Content Marketing Blog

Google gives a sneak peek behind the coding curtain

A common gripe made by some SEO specialists is that – for all that Google provides free access to some amazing online products – the search engine corporation is extremely reluctant to share information on the algorithms that rank original content.

This secretive position can be understood from a certain point of view – if every site owner was able to access the nuts-and-bolts code that ranked their pages, genuine, qualified searches would soon prove impossible.

However, Google fellow Amit Singhal has recently posted a video interview on the sites official blog that helps to shed some light on just how the search algorithms are adjusted to supply more accurate, relevant results.

According to the Singhal the search engine itself receives a lot of work: "Just last year we launched over 500 changes to our algorithm so by some count we change our algorithm almost every day, almost twice over."

Inspiration for a change to the algorithms can come from anywhere – as long as they pass Google's rigorous scientific testing.

The particular details of just what these measures may include were not covered in great depth by the video, but a number of important factors were brought up that made watching the post in its entirety a valuable use of time.

Engineering director Scott Huffman said that Google always has a "set of motivating searches" that the researchers feel may be underperforming.

From there, Huffman asserts: "Ranking engineers then come up with a hypothesis about what signal, what data could we integrate into our algorithm."

This means that Google actively searches for identifying factors present on websites that could point their engine in the direction of relevant, fresh content.

Once these points have been accounted for, sandbox testing is run to simulate how well the changes would perform in the field.
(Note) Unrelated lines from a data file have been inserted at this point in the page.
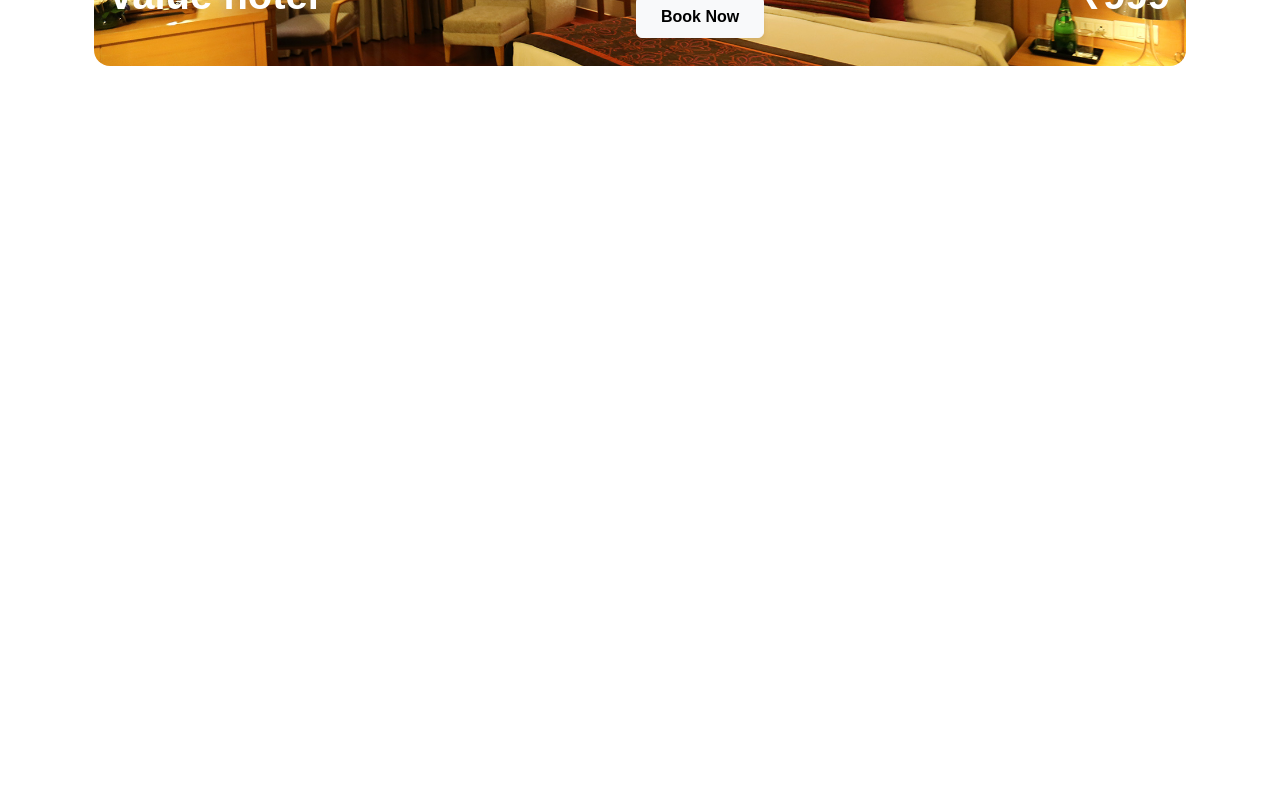
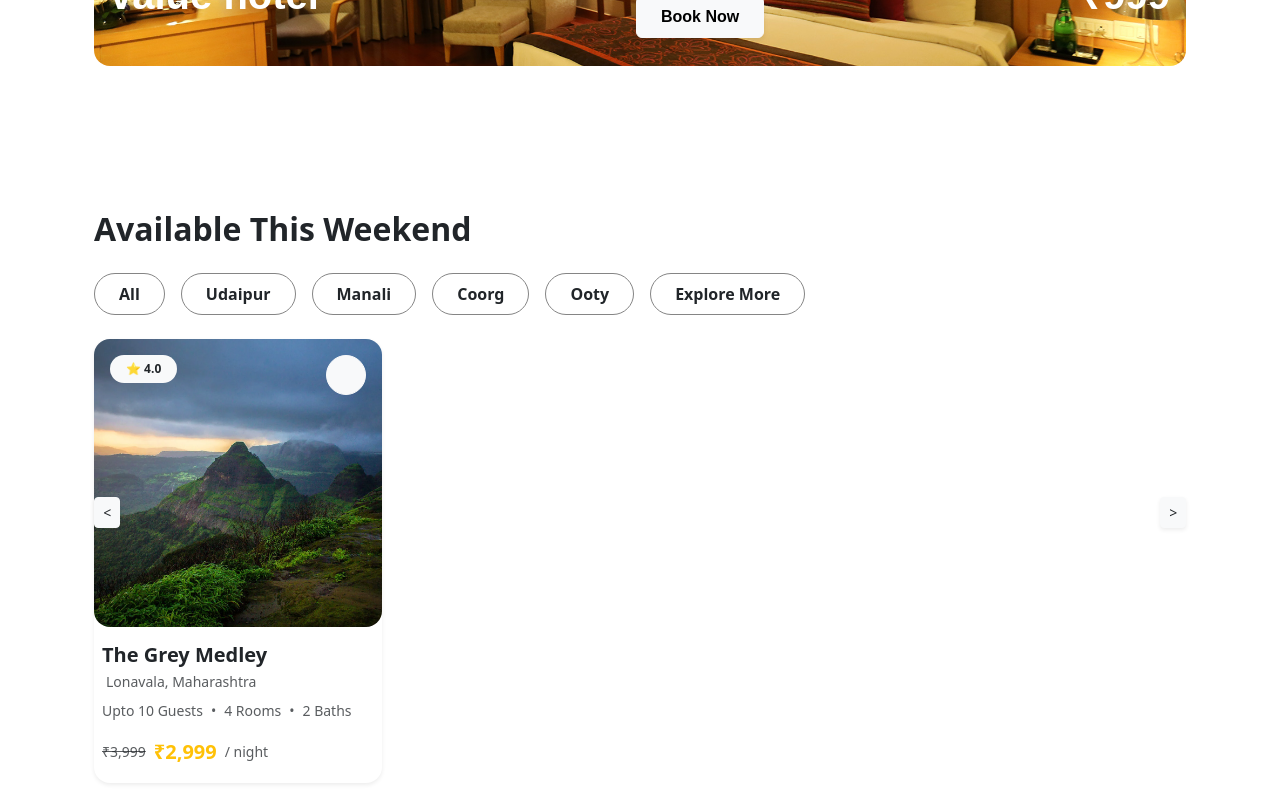
Before and after one commit to Saloni0111-cpu/VillaMila, an Angular app: page / in a window 1280 px wide. Shown: the part 1755-2555 px from the top of the page. Before the commit the page ends 1917 px from the top, so only its background shows below. Built offline with nearby package versions, Linux system fonts and the light colour scheme.

Commit message:
Started card design

```diff
--- a/src/app/app.component.html
+++ b/src/app/app.component.html
@@ -1,3 +1,4 @@
 <app-navbar></app-navbar>
 <app-hero></app-hero>
 <app-explore></app-explore>
+<app-available></app-available>
--- a/src/app/app.component.ts
+++ b/src/app/app.component.ts
@@ -3,11 +3,12 @@ import { RouterOutlet } from '@angular/router';
 import { NavbarComponent } from './navbar/navbar.component';
 import { HeroComponent } from './hero/hero.component';
 import { ExploreComponent } from './explore/explore.component';
+import { AvailableComponent } from './available/available.component';
 
 @Component({
   selector: 'app-root',
   standalone: true,
-  imports: [RouterOutlet, NavbarComponent, HeroComponent, ExploreComponent],
+  imports: [RouterOutlet, NavbarComponent, HeroComponent, ExploreComponent, AvailableComponent],
   templateUrl: './app.component.html',
   styleUrl: './app.component.scss'
 })
--- /dev/null
+++ b/src/app/available/available.component.html
@@ -0,0 +1,84 @@
+<div class="explore-wrapper bg-white py-5">
+    <div class="container-xl px-4">
+
+
+        <section class="available-wrapper mb-5  position-relative">
+
+            <div class="section-header mb-4">
+                <h2 class="fw-bold h2 mb-1">Available This Weekend</h2>
+                <div class="btn-container d-flex gap-3 mt-4">
+                    <button class="btn btn-white filter-btn rounded-pill px-4 py-2 fw-bold">All</button>
+                    <button class="btn btn-white filter-btn rounded-pill px-4 py-2 fw-bold"> Udaipur</button>
+                    <button class="btn btn-white filter-btn rounded-pill px-4 py-2 fw-bold"> Manali</button>
+                    <button class="btn btn-white filter-btn rounded-pill px-4 py-2 fw-bold"> Coorg</button>
+                    <button class="btn btn-white filter-btn rounded-pill px-4 py-2 fw-bold"> Ooty</button>
+                    <button class="btn btn-white filter-btn rounded-pill px-4 py-2 fw-bold"> Explore More</button>
+                </div>
+            </div>
+
+            <div class="carousel-wrapper">
+                <button class="btn btn-sm btn-light shadow-sm position-absolute start-0 top-50 z-3 carousel-arrow"
+                    aria-label="Previous">
+                    <i class="bi bi-chevron-left text-dark">
+                        <</i>
+                </button>
+
+                <button class="btn btn-sm btn-light shadow-sm position-absolute end-0 top-50 z-3 carousel-arrow"
+                    aria-label="Next">
+                    <i class="bi bi-chevron-right text-dark">></i>
+                </button>
+                <div class="card border-0 shadow-sm rounded-4" style="width: 18rem;">
+                    <!-- Image Wrapper -->
+                    <div class="position-relative">
+                        <img src="assets/lonavala.webp" class="card-img-top rounded-4" alt="Villa"
+                            style="height: 18rem; object-fit: cover;">
+
+                        <!-- Rating Badge -->
+                        <span
+                            class="badge bg-light text-dark position-absolute top-0 start-0 m-3 rounded-pill px-3 py-2 d-flex align-items-center gap-1"
+                            style="backdrop-filter: blur(10px);">
+                            ⭐ 4.0
+                        </span>
+
+                        <!-- Wishlist Icon -->
+                        <button
+                            class="btn btn-light rounded-circle position-absolute top-0 end-0 m-3 p-2 d-flex align-items-center justify-content-center"
+                            style="width: 40px; height: 40px;">
+                            <i class="bi bi-heart" style="font-size: 1.2rem;"></i>
+                        </button>
+                    </div>
+
+                    <!-- Card Body -->
+                    <div class="card-body px-2 pt-3">
+
+                        <h5 class="fw-semibold mb-1">The Grey Medley</h5>
+
+                        <!-- Location -->
+                        <div class="d-flex align-items-center text-muted small mb-2">
+                            <i class="bi bi-geo-alt me-1"></i>
+                            Lonavala, Maharashtra
+                        </div>
+
+                        <!-- Details -->
+                        <div class="d-flex align-items-center text-muted small gap-2 mb-3">
+                            <span>Upto 10 Guests</span>
+                            <span>•</span>
+                            <span>4 Rooms</span>
+                            <span>•</span>
+                            <span>2 Baths</span>
+                        </div>
+
+                        <!-- Price -->
+                        <div class="d-flex align-items-center gap-2">
+                            <span class="text-decoration-line-through text-muted small">₹3,999</span>
+                            <span class="fw-bold fs-5 text-warning">₹2,999</span>
+                            <span class="text-muted small">/ night</span>
+                        </div>
+
+                    </div>
+                </div>
+            </div>
+
+        </section>
+    </div>
+</div>
--- /dev/null
+++ b/src/app/available/available.component.scss
@@ -0,0 +1,10 @@
+.filter-btn {
+    border: 1px solid #858585 !important;
+    /* Standard Bootstrap gray border */
+    transition: all 0.2s ease-in-out;
+
+    &:hover {
+        border-color: #adb5bd !important;
+        background-color: #f8f9fa !important;
+    }
+}
--- a/src/app/explore/explore.component.html
+++ b/src/app/explore/explore.component.html
@@ -1,7 +1,6 @@
 <div class="explore-wrapper bg-white py-5">
 	<div class="container-xl px-4">
 
-		<!-- Explore By Destination Section -->
 		<section class="explore-destination mb-5 position-relative">
 			<div class="section-header mb-4">
 				<h2 class="fw-bold h2 mb-1">Explore By Destination</h2>
@@ -11,7 +10,6 @@
 			</div>
 
 			<div class="destinations-carousel-wrapper position-relative px-5">
-				<!-- Small Carousel Arrows -->
 				<button class="btn btn-sm btn-light shadow-sm position-absolute start-0 top-50 z-3 carousel-arrow"
 					aria-label="Previous">
 					<i class="bi bi-chevron-left text-dark">
--- a/src/app/explore/explore.component.scss
+++ b/src/app/explore/explore.component.scss
@@ -92,7 +92,6 @@ $bg-light: #faf8f5;
 
 		&::marker {
 			color: white;
-			/* Brighten markers for the dark banner bg */
 			font-size: 1rem;
 		}
 	}
--- a/src/index.html
+++ b/src/index.html
@@ -1,5 +1,6 @@
 <!doctype html>
 <html lang="en">
+
 <head>
   <meta charset="utf-8">
   <title>VillaMila</title>
@@ -7,7 +8,9 @@
   <meta name="viewport" content="width=device-width, initial-scale=1">
   <link rel="icon" type="image/x-icon" href="favicon.ico">
 </head>
+
 <body>
   <app-root></app-root>
 </body>
+
 </html>
```
Also changed, not shown: src/app/available/available.component.ts (added, +12 -0 lines), 1 other file (tests, documents, lock files or other folders).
If they prove effective, the alterations are then rolled out across the board – improving the quality of search queries performed around the globe.